There are artists that work from scrap materials, and there are others, like Christine Terrell, who is completely living the reuse lifestyle. It’s an incredibly satisfying, resource-saving and budget-smart way to live. Christine’s company, Adaptive Reuse, creates art, jewelry and other objects using unique, but mass-produced materials in an unexpected way.
Once a bona fide scrapper homes in on a potential material, they are really insatiable in it’s acquisition. Her materials of choice are food tins, spice and tea tins, both vintage and contemporary. These printed tins are collected, flattened and sorted. I love the way they become a library of colors, patterns and short vignettes from which to choose. The jewelry she creates is also beautifully made, as she is a self-proclaimed technique junkie.
All of the pieces are really intriguing, but one of my favorites is this partly sunny pair of earrings. They play nicely on our mind/mood swings and the fickle nature that is apparent in how human beings see things.
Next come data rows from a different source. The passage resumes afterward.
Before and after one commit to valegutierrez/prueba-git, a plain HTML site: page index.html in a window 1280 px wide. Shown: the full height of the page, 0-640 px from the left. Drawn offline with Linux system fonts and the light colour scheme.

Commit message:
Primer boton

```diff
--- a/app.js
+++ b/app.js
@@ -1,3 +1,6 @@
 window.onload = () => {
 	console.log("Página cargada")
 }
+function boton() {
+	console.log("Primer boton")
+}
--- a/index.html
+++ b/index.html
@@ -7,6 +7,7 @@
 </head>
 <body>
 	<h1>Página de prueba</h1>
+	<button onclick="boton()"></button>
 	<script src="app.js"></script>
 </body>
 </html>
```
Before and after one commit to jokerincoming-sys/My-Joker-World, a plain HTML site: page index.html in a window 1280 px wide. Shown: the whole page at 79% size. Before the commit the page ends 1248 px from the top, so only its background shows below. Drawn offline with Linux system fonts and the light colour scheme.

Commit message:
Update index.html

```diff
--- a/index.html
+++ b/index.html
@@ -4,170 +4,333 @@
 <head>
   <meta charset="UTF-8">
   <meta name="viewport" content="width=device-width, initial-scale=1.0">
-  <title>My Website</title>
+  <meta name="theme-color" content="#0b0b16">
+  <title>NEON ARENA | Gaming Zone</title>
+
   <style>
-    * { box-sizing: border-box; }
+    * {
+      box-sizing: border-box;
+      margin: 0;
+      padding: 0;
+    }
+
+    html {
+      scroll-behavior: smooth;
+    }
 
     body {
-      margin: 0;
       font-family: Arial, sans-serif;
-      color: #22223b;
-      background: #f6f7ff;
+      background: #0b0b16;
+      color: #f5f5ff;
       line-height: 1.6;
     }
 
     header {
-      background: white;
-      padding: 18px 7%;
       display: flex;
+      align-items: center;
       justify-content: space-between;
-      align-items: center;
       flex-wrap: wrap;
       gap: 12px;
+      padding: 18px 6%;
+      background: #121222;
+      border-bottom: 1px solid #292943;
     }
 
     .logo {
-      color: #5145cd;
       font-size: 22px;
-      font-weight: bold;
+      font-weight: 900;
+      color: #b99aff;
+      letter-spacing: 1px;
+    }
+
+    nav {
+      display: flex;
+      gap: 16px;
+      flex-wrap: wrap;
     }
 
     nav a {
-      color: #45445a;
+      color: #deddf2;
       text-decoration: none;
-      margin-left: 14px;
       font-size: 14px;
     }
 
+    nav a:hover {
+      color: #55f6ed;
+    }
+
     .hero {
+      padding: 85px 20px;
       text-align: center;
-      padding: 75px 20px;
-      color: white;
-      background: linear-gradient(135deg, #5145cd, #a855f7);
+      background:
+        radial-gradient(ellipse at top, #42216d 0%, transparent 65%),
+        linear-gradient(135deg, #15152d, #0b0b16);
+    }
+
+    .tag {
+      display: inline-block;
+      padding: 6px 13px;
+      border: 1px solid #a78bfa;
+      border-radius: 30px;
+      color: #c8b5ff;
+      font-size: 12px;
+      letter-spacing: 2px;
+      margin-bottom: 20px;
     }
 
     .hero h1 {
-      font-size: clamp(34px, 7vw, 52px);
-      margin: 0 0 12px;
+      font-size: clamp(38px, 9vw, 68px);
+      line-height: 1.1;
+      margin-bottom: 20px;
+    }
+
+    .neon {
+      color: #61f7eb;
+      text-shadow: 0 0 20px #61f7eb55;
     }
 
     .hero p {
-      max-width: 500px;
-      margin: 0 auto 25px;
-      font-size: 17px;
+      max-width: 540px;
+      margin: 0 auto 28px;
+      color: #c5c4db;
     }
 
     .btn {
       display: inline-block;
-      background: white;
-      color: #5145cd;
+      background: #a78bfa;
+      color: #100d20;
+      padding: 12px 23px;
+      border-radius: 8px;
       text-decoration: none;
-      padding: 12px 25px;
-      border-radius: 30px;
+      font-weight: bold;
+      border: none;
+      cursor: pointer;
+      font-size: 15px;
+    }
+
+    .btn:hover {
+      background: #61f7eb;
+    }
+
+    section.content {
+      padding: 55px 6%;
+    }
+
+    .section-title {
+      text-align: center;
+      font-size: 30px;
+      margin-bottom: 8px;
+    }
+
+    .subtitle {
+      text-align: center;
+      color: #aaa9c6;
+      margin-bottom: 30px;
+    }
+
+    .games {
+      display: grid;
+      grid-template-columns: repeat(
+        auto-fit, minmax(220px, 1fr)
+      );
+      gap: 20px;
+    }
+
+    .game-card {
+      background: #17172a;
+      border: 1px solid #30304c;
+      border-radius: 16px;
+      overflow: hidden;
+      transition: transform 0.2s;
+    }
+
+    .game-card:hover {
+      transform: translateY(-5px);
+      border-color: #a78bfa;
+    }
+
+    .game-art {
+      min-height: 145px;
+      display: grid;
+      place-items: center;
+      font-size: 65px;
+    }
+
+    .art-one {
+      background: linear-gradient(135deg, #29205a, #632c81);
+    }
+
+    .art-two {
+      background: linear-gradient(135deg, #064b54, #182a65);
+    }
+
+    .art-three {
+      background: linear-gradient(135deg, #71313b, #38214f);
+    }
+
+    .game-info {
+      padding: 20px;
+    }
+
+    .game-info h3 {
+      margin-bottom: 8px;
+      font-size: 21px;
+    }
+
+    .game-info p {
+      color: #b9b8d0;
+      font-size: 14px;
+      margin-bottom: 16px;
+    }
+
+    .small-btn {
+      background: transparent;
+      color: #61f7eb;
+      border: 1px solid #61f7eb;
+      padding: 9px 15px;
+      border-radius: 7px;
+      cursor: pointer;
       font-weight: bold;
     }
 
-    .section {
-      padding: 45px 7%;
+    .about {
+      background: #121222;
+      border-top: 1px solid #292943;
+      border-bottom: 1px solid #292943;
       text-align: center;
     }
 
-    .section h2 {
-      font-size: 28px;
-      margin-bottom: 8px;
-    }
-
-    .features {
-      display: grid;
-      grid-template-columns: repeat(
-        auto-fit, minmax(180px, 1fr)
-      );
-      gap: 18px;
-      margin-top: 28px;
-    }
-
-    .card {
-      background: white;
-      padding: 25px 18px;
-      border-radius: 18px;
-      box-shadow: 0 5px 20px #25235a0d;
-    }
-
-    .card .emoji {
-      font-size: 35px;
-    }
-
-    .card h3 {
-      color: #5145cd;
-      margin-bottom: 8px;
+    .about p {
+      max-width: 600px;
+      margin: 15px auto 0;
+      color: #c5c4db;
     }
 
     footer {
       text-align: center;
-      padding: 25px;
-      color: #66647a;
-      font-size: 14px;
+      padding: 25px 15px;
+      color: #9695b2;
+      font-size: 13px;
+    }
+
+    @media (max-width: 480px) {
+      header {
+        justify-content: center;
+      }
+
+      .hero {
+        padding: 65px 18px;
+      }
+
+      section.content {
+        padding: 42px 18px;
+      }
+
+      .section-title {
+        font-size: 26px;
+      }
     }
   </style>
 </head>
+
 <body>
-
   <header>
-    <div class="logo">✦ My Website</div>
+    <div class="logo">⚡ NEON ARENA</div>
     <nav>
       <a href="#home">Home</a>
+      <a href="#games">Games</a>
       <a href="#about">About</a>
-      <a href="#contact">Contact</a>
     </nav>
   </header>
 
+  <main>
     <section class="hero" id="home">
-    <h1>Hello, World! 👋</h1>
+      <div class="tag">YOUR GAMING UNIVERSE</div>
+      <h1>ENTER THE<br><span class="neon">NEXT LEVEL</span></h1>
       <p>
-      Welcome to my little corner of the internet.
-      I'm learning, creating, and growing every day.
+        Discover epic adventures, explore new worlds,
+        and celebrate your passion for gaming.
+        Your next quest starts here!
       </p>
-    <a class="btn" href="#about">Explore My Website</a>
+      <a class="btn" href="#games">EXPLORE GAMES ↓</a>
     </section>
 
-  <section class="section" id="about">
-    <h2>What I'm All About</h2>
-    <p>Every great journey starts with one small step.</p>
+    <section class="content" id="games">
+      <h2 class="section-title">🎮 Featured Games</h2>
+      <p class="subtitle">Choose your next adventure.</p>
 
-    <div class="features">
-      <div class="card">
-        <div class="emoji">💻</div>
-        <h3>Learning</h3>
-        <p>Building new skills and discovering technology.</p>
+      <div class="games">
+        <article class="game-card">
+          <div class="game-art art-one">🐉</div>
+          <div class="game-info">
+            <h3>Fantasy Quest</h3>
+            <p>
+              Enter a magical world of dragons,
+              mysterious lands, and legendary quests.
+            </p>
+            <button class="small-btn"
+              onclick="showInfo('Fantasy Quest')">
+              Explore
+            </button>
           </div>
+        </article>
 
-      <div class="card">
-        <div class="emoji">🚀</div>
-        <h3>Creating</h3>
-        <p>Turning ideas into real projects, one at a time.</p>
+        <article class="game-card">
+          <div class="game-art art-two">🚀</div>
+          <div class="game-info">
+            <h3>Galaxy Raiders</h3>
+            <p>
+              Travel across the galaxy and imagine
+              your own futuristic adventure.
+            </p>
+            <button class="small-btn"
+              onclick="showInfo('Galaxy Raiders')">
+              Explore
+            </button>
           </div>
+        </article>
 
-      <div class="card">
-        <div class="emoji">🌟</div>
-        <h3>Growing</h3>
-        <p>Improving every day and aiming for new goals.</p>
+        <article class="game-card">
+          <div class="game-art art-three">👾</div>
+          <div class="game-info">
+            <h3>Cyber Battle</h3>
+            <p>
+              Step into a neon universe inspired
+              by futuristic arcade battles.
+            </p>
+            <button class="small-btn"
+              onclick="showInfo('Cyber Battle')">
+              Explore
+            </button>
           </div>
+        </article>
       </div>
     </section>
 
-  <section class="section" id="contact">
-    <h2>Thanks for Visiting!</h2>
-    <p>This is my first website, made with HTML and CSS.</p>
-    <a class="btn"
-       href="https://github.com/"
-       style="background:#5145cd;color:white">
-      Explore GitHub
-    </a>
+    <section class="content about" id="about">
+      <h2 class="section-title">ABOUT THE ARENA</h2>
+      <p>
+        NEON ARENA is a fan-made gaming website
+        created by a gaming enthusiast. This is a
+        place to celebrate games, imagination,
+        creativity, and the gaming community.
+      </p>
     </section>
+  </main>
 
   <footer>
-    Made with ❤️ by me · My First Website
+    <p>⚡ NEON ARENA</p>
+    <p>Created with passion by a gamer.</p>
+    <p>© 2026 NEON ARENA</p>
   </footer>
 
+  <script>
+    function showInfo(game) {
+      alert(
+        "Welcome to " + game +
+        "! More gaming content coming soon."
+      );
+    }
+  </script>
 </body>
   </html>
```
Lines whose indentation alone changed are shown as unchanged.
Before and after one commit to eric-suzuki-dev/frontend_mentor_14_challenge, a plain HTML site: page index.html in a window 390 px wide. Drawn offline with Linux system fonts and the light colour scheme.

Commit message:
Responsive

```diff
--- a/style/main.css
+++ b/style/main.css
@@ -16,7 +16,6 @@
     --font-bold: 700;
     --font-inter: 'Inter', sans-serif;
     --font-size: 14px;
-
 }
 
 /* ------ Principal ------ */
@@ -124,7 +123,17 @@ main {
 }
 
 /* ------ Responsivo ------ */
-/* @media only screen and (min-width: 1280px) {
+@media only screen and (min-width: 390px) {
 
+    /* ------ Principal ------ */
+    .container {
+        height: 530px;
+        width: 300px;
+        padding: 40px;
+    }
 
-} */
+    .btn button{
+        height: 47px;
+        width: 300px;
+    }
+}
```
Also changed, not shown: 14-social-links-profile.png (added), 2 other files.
Christine Terrell’s extreme artistic resourcefulness finds its way into her encaustic paintings as well. The remnants of her jewelry work create a multitude of stencils, which then provide the basis for the paintings. Or, repetitive process meets repetitive process, like two mirrors facing each other and recycling into perpetuity.
The beer tab hanger on the back is absolutely brilliant and rounds out the whole conversation. I definitely look forward to see what Christine does next in the realm of adaptive reuse.